Experimental Studies on Methanol Sprays for IC Engine Applications
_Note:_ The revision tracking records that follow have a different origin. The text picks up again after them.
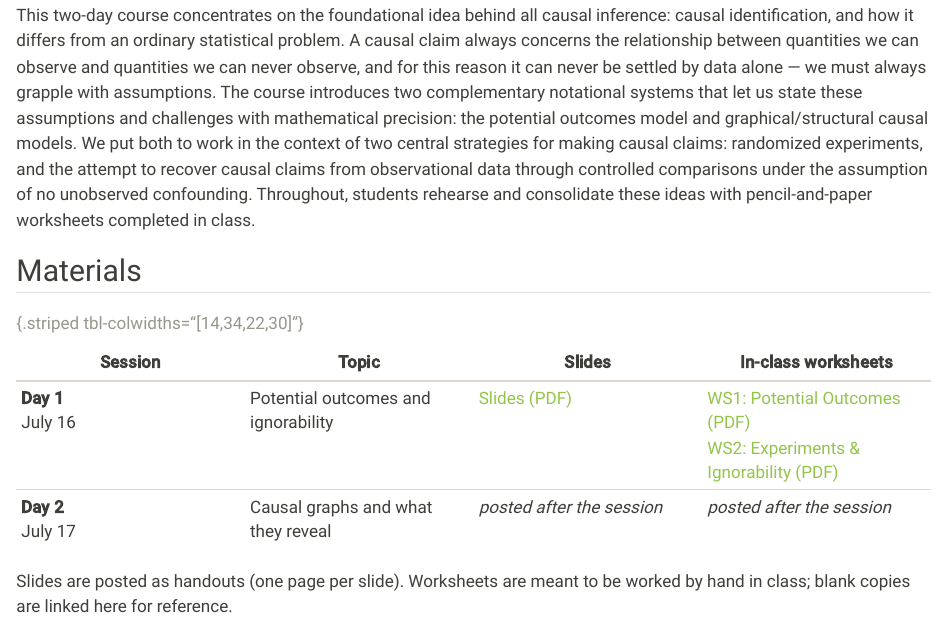
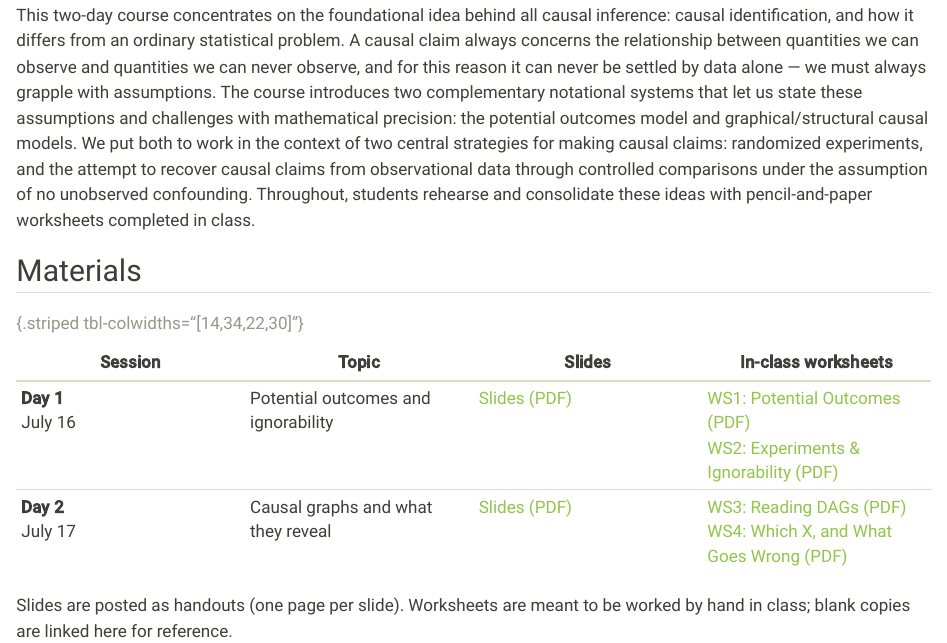
Before and after one commit to chadhazlett/chadhazlett.github.io, a Quarto document (ISSM2026/index.qmd): the page in a window 1100 px wide, from 150 px down. Rendered offline with R 4.5, knitr and Pandoc in place of Quarto, with nearby package versions.

Commit message:
Publish ISSM2026 Day 2 materials
Add Day 2 slides (handout) and both Day 2 worksheets (Reading DAGs;
Which X, and What Goes Wrong); link them in the materials table.

Co-Authored-By: Claude Opus 4.8 (1M context) <noreply@anthropic.com>

```diff
--- a/ISSM2026/index.qmd
+++ b/ISSM2026/index.qmd
@@ -6,6 +6,9 @@ resources:
   - ISSM2026_Day1_slides.pdf
   - ISSM2026_WS1_potential_outcomes.pdf
   - ISSM2026_WS2_experiments_ignorability.pdf
+  - ISSM2026_Day2_slides.pdf
+  - ISSM2026_WS3_reading_dags.pdf
+  - ISSM2026_WS4_which_x.pdf
 ---
 
 **Chad Hazlett** · Academia Sinica ISSM 2026 · July 16–17
@@ -29,7 +32,7 @@ ideas with pencil-and-paper worksheets completed in class.
 | Session | Topic | Slides | In-class worksheets |
 |---|---|---|---|
 | **Day 1** <br> July 16 | Potential outcomes and ignorability | [Slides (PDF)](ISSM2026_Day1_slides.pdf){target="_blank"} | [WS1: Potential Outcomes (PDF)](ISSM2026_WS1_potential_outcomes.pdf){target="_blank"} <br> [WS2: Experiments & Ignorability (PDF)](ISSM2026_WS2_experiments_ignorability.pdf){target="_blank"} |
-| **Day 2** <br> July 17 | Causal graphs and what they reveal | *posted after the session* | *posted after the session* |
+| **Day 2** <br> July 17 | Causal graphs and what they reveal | [Slides (PDF)](ISSM2026_Day2_slides.pdf){target="_blank"} | [WS3: Reading DAGs (PDF)](ISSM2026_WS3_reading_dags.pdf){target="_blank"} <br> [WS4: Which X, and What Goes Wrong (PDF)](ISSM2026_WS4_which_x.pdf){target="_blank"} |
 
 : {.striped tbl-colwidths="[14,34,22,30]"}
 
```
Also changed, not shown: ISSM2026/ISSM2026_Day2_slides.pdf (added), ISSM2026/ISSM2026_WS3_reading_dags.pdf (added), ISSM2026/ISSM2026_WS4_which_x.pdf (added).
In this work, studies have been conducted on sprays of methanol and its emulsions with diesel towards assessing the potential of methanol as an alternative fuel for IC engines. Methanol can be used in compression ignition engines as a methanol-in-diesel emulsion, and in spark ignition engines as a direct gasoline-substitute. Evaporating spray characteristics of methanol-in-diesel emulsions and pure methanol are studied in a high-pressure chamber with optical access. In the first part of the study, a comparison between two measurement methods (DBI and scattering) along with two post-processing methods (line-fit and threshold) to measure liquid length of a diesel spray is presented. The second part of the study involved assessing the stability of methanol-in-diesel emulsions with conventional surfactants such as sorbitan monooleate (Span-80®) and polyoxyethylene sorbitan monooleate (Tween-80®). The hydrophilic-lipophilic balance (HLB) values of the surfactant were varied from 7 to 15 to investigate the role of the surfactant on stability of the macroemulsion. It was observed that macroemulsions with up to 10 wt.% of methanol were stable. The macroemulsion with an HLB value of 10 gave the best stability results. In the third part of the study, the emulsion sprays were characterized in a constant volume chamber at injection pressures of 500 bar, 1000 bar, and 1500 bar in an inert atmosphere of nitrogen at 50-bar and 900-K. Interestingly, the liquid-length of the methanol-in-diesel emulsion spray with 10 wt.% of methanol using a mixture of Span-80® and Tween-80® as a surfactant is higher by around 25% as compared to that of the diesel spray, even though methanol is far more volatile than the components of diesel. This is attributed to the higher boiling point of the surfactant used, as confirmed by experiments with a low boiling point surfactant, i.e., 1-dodecanol, and recent observations from the literature. Next, microemulsions of diesel-methanol were produced by using various surfactants such as 1-dodecanol, pentanol, and butanol. Among these, 1-dodecanol was chosen as the most suitable surfactant for the microemulsion owing to its ability to create microemulsions with up to 25 wt.% of methanol, and its high cetane number. The evaporating spray liquid-length is observed to be insensitive to the methanol percentage in the emulsion when 1-dodecanol is used as the surfactant. The fourth part of the study focused on evaluating whether the phenomenon of micro-explosion in emulsion fuel droplets occurs at engine-relevant conditions of pressure and temperature. In a first-of-its-kind observation, emulsion droplets in the size range of 50 to 150-µm in a high-pressure, high temperature (50 bar, 900 K) environment did not exhibit the phenomenon of micro-explosion even up to 11 milliseconds, which is close to the timescales of relevance in practical engines. This is possibly because these timescales are not sufficient for phenomena such as coalescence of the dispersed phase and internal bubble formation to occur, which are normally precursors to micro-explosions. In the fifth part of the study, pure methanol sprays were characterized at injection pressures of 200 bar, 300 bar, 400 bar, and 480 bar in an inert atmosphere of nitrogen at three engine-relevant conditions. Data generated on liquid and vapour penetration at these conditions highlight the effect of the surrounding gas temperature and density on the spray physics. In the last part, a validated computational spray model of methanol sprays is developed using a commercial CFD solver, namely, CONVERGE-CFD. Overall, the data generated in the present work is expected to aid engine designers in adapting both compression ignition and spark-ignition engines for methanol fuel.